### Task to carry out
In the data below, find every line with the string "compiler" and pull it out.

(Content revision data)
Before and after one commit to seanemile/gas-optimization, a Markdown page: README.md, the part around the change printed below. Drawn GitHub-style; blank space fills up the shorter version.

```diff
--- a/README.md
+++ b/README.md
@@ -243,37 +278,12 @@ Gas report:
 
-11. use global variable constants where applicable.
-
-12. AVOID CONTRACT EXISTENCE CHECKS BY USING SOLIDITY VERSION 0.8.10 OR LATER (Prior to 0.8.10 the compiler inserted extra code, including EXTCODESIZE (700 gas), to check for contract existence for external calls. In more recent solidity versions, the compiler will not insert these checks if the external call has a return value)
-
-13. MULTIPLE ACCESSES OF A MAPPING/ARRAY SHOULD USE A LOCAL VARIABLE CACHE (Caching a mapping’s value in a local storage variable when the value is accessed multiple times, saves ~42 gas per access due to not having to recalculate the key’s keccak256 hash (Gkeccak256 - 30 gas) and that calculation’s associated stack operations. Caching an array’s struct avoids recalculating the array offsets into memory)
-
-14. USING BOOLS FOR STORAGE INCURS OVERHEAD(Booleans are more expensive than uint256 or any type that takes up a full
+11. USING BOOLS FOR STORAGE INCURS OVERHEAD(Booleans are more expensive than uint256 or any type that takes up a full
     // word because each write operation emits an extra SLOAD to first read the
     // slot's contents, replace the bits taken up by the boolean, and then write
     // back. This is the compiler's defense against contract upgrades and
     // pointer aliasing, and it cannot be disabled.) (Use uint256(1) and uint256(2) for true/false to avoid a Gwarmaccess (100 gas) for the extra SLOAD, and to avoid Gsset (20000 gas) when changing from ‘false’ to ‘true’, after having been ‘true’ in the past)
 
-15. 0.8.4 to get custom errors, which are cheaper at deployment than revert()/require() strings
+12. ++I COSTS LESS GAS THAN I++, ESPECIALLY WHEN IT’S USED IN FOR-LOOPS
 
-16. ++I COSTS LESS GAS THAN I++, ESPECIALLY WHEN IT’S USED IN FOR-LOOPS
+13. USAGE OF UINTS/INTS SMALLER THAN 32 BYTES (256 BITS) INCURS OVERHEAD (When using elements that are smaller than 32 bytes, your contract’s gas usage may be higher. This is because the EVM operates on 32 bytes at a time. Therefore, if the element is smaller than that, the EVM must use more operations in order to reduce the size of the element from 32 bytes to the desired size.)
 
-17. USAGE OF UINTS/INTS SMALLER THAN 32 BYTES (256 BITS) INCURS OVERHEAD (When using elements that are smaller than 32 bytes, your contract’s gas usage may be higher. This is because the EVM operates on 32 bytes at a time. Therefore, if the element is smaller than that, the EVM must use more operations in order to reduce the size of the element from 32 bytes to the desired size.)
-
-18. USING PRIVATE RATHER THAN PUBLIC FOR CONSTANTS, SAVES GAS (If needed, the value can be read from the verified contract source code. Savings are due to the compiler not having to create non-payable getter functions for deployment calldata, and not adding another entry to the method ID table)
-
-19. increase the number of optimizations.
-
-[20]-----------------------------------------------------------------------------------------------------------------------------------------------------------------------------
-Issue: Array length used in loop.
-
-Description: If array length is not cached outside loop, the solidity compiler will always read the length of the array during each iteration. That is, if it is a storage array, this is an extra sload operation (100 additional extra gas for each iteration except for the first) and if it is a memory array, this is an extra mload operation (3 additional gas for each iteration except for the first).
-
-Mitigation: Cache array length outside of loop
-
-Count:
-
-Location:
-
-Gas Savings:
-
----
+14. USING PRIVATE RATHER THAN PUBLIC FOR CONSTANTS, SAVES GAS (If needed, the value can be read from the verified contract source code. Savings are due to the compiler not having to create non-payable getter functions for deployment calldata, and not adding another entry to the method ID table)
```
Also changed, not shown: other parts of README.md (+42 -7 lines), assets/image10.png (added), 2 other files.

### Response to this task
-12. AVOID CONTRACT EXISTENCE CHECKS BY USING SOLIDITY VERSION 0.8.10 OR LATER (Prior to 0.8.10 the compiler inserted extra code, including EXTCODESIZE (700 gas), to check for contract existence for external calls. In more recent solidity versions, the compiler will not insert these checks if the external call has a return value)
     // back. This is the compiler's defense against contract upgrades and
-18. USING PRIVATE RATHER THAN PUBLIC FOR CONSTANTS, SAVES GAS (If needed, the value can be read from the verified contract source code. Savings are due to the compiler not having to create non-payable getter functions for deployment calldata, and not adding another entry to the method ID table)
-Description: If array length is not cached outside loop, the solidity compiler will always read the length of the array during each iteration. That is, if it is a storage array, this is an extra sload operation (100 additional extra gas for each iteration except for the first) and if it is a memory array, this is an extra mload operation (3 additional gas for each iteration except for the first).
+14. USING PRIVATE RATHER THAN PUBLIC FOR CONSTANTS, SAVES GAS (If needed, the value can be read from the verified contract source code. Savings are due to the compiler not having to create non-payable getter functions for deployment calldata, and not adding another entry to the method ID table)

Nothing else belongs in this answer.